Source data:
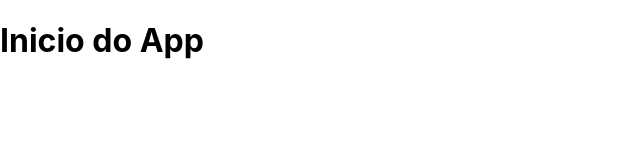
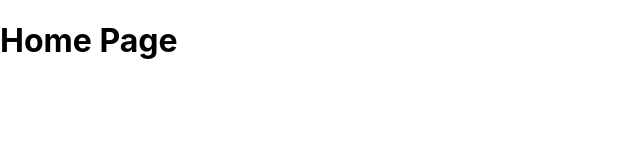
Before and after one commit to bc16a/Landing-page-, a React (Create React App) app: page / in a window 1280 px wide. Shown: the top 160 px of the page, without its empty margins (0-640 px from the left). Built offline with nearby package versions, Linux system fonts and the light colour scheme.

Commit message:
add Router and home page

```diff
--- a/package.json
+++ b/package.json
@@ -8,6 +8,7 @@
     "@testing-library/user-event": "^12.1.10",
     "react": "^17.0.2",
     "react-dom": "^17.0.2",
+    "react-router-dom": "^5.2.0",
     "react-scripts": "4.0.3",
     "web-vitals": "^1.0.1"
   },
--- a/src/App.js
+++ b/src/App.js
@@ -1,8 +1,11 @@
+
+import Routes from "./router";
 
 function App() {
+
   return (
     <>
-      <h1>Inicio do App</h1>
+         <Routes/>
     </>
   );
 }
--- /dev/null
+++ b/src/Home.js
@@ -0,0 +1,13 @@
+import React  from 'react';
+
+
+function Home() {
+
+  return (
+    <>
+    <h1>Home Page</h1>
+    </>
+  );
+}
+
+export default Home;
--- /dev/null
+++ b/src/router.js
@@ -0,0 +1,14 @@
+import React from 'react';
+import { Switch, Route, BrowserRouter } from 'react-router-dom';
+import Home from './Home';
+
+export default function Routes() {
+    return (
+        <BrowserRouter>
+            <Switch>
+                <Route path='/' exact component={Home}/>
+                {/* <Route path='/repositories' component={Repositories} /> */}
+            </Switch>
+        </BrowserRouter>
+    )
+}
```
Also changed, not shown: 1 other file (tests, documents, lock files or other folders).
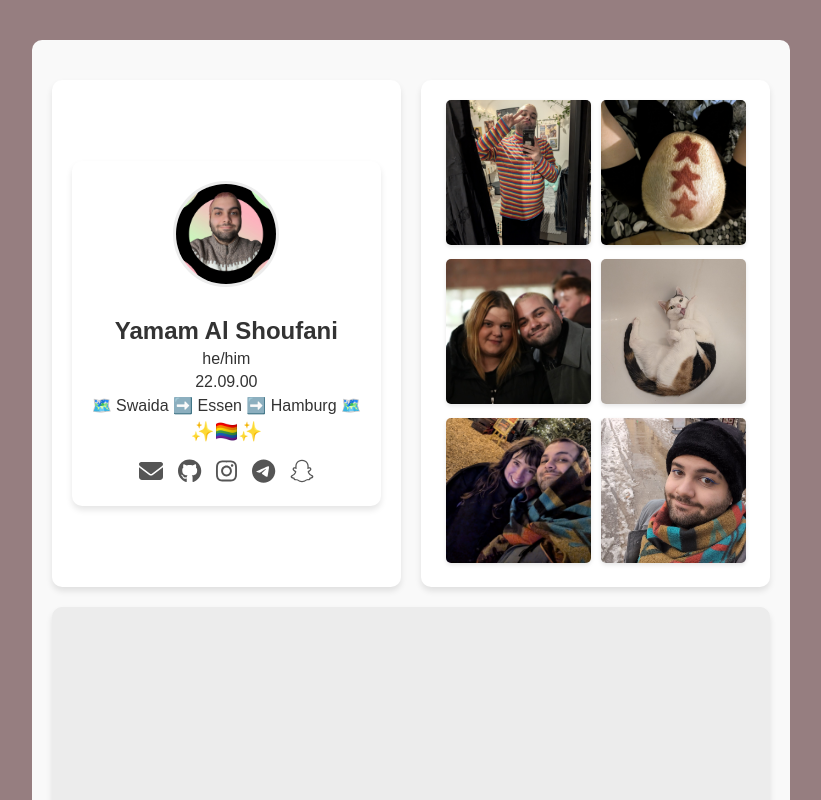
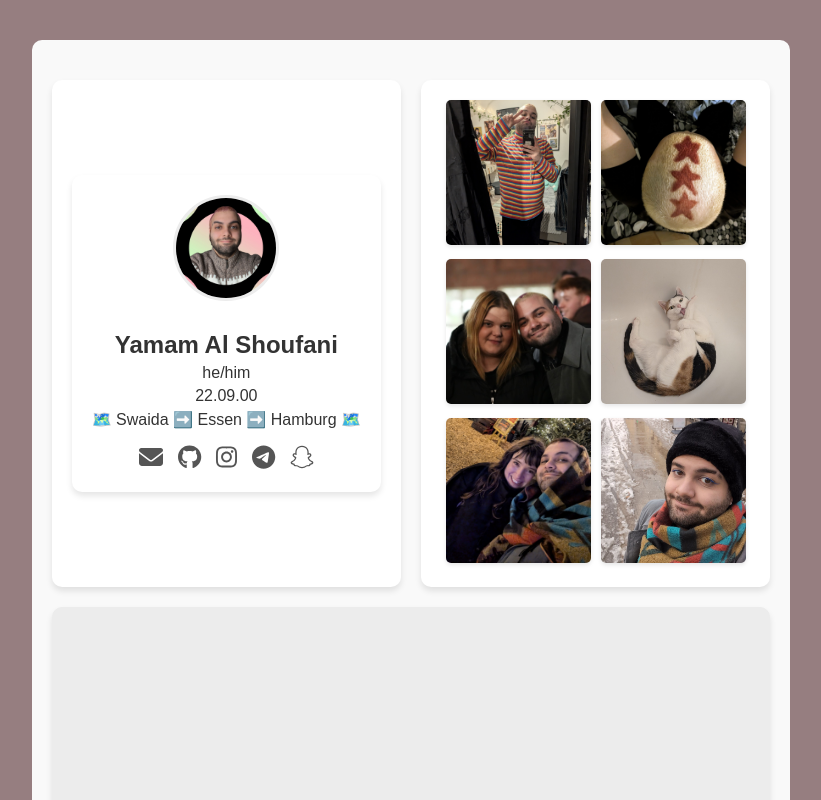
Before and after one commit to Yamam-al/yamam-al, a Nuxt app: page / in a window 1280 px wide. Shown: the top 800 px of the page, without its empty margins (229-1050 px from the left). Built offline with nearby package versions, Linux system fonts and the light colour scheme; no server answers.

Commit message:
removed extra

```diff
--- a/pages/index.vue
+++ b/pages/index.vue
@@ -7,7 +7,7 @@
         pronouns="he/him"
         birthdate="22.09.00"
         location="🗺️ Swaida ➡️ Essen ➡️ Hamburg 🗺️"
-        extra="✨🏳️‍🌈✨"
+        extra=""
         email="alshoufani@gmail.com"
         github="https://github.com/Yamam-al"
         instagram="https://www.instagram.com/yamam.al"
```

• [Assignment]: Retype the entries above word for word, minus any images.

• [Final answer]:
Before and after one commit to bc16a/Landing-page-, a React (Create React App) app: page / in a window 1280 px wide. Shown: the top 160 px of the page, without its empty margins (0-640 px from the left). Built offline with nearby package versions, Linux system fonts and the light colour scheme.

Commit message:
add Router and home page

```diff
--- a/package.json
+++ b/package.json
@@ -8,6 +8,7 @@
     "@testing-library/user-event": "^12.1.10",
     "react": "^17.0.2",
     "react-dom": "^17.0.2",
+    "react-router-dom": "^5.2.0",
     "react-scripts": "4.0.3",
     "web-vitals": "^1.0.1"
   },
--- a/src/App.js
+++ b/src/App.js
@@ -1,8 +1,11 @@
+
+import Routes from "./router";
 
 function App() {
+
   return (
     <>
-      <h1>Inicio do App</h1>
+         <Routes/>
     </>
   );
 }
--- /dev/null
+++ b/src/Home.js
@@ -0,0 +1,13 @@
+import React  from 'react';
+
+
+function Home() {
+
+  return (
+    <>
+    <h1>Home Page</h1>
+    </>
+  );
+}
+
+export default Home;
--- /dev/null
+++ b/src/router.js
@@ -0,0 +1,14 @@
+import React from 'react';
+import { Switch, Route, BrowserRouter } from 'react-router-dom';
+import Home from './Home';
+
+export default function Routes() {
+    return (
+        <BrowserRouter>
+            <Switch>
+                <Route path='/' exact component={Home}/>
+                {/* <Route path='/repositories' component={Repositories} /> */}
+            </Switch>
+        </BrowserRouter>
+    )
+}
```
Also changed, not shown: 1 other file (tests, documents, lock files or other folders).
Before and after one commit to Yamam-al/yamam-al, a Nuxt app: page / in a window 1280 px wide. Shown: the top 800 px of the page, without its empty margins (229-1050 px from the left). Built offline with nearby package versions, Linux system fonts and the light colour scheme; no server answers.

Commit message:
removed extra

```diff
--- a/pages/index.vue
+++ b/pages/index.vue
@@ -7,7 +7,7 @@
         pronouns="he/him"
         birthdate="22.09.00"
         location="🗺️ Swaida ➡️ Essen ➡️ Hamburg 🗺️"
-        extra="✨🏳️‍🌈✨"
+        extra=""
         email="alshoufani@gmail.com"
         github="https://github.com/Yamam-al"
         instagram="https://www.instagram.com/yamam.al"
```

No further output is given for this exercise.